Boy, oh boy, the Obama-hating brigade is getting out in force. We have all heard about our Kenyan-born President. Donald Trump has made sure that we will continue hearing about it. That’s not good enough for Trump, however. As CBS reports in an Associated Press interview, Trump said he doesn’t understand how Obama got into Ivy League schools. The President graduated from Columbia and went onto graduate magna cum laude from Harvard Law. Trump says that he has heard that Obama was a “terrible student.” He gave no evidence of that claim. Some people will probably say we shouldn’t be giving Trump this kind of attention. People like me and other bloggers and journalists should ignore him. I used to think that. I’ve changed my mind, because Trump is on the verge of gaining some serious support. Franklin Graham has said he might support a Trump run.
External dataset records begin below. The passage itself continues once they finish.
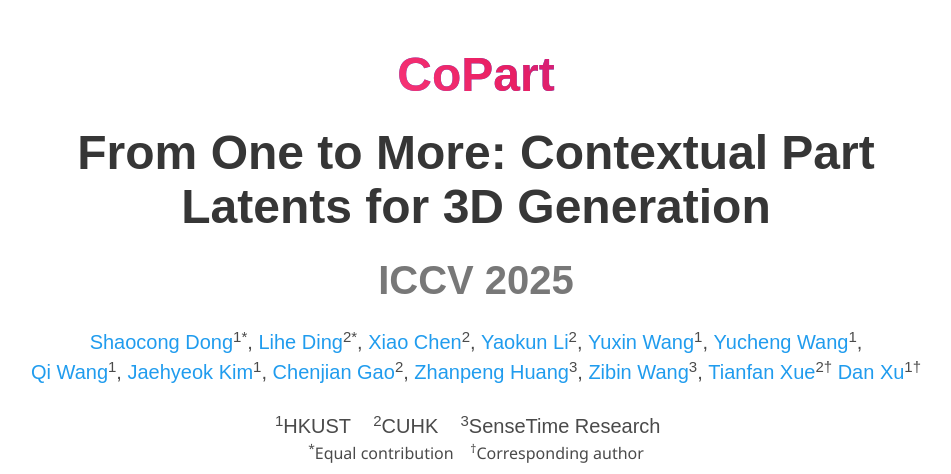
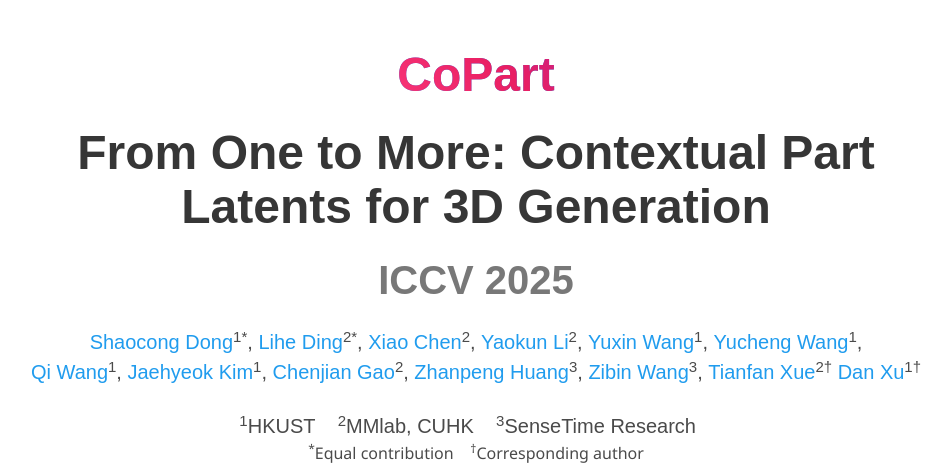
Before and after one commit to copart3d/copart3d.github.io, a plain HTML site: page index.html in a window 1280 px wide. Shown: the top 474 px of the page, without its empty margins (164-1115 px from the left). Drawn offline with nearby package versions, Linux system fonts and the light colour scheme; some icons are missing; a web font is replaced by a local one.

Commit message:
Initial commit

```diff
--- a/index.html
+++ b/index.html
@@ -220,7 +220,7 @@
             </table> -->
 
             <span class="author-block"><sup>1</sup>HKUST&nbsp;&nbsp;&nbsp; </span>
-            <span class="author-block"><sup>2</sup>CUHK&nbsp;&nbsp;&nbsp; </span>
+            <span class="author-block"><sup>2</sup>MMlab, CUHK&nbsp;&nbsp;&nbsp; </span>
             <span class="author-block"><sup>3</sup>SenseTime Research&nbsp;&nbsp;&nbsp;</span>
 
           </div>
```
Franklin Graham is serious support, because he is the heir to the Billy Graham evangelical dynasty. Among evangelical Christians, who are a significant base of the Republican party, the Grahams are only second to Jesus and God. Billy Graham is in essence the “President” of the evangelical movement. He has spent time with nearly every actual President since Truman. His radio and television sermons have had a total of more than two billion listeners over the years. If the Graham organization gets behind Trump a large number of conservatives will take him much more seriously.

To put this in perspective, Franklin Graham is the guy who said President Obama was born a Muslim simply because his father was a Muslim. He agrees with Trump that the President has questions to answer about his birth. Myths about the President are furthered because people like Graham have a huge audience that is willing to believe them without much question.

The truly frightening thing about all of this is that the moderate Republican candidates turn out to be Tim Pawlenty, and Mike Huckabee. Pawlenty and Huckabee are in no way moderates.  Pawlenty is a hard-core fiscal conservative, and Huckabee is an ordained minister. I view them both as fairly equal on the political spectrum to George W. Bush. The possible candidates for President seem to range from standard conservative to ultra-conservative.  We learned recently that Haley Barbour is out. The field is beginning to narrow. At some point, I believe we will learn that Huckabee is out also. Maybe this is a publicity stunt by Donald Trump, but if it’s not his chances seem to be getting better. I don’t even know what to think about that.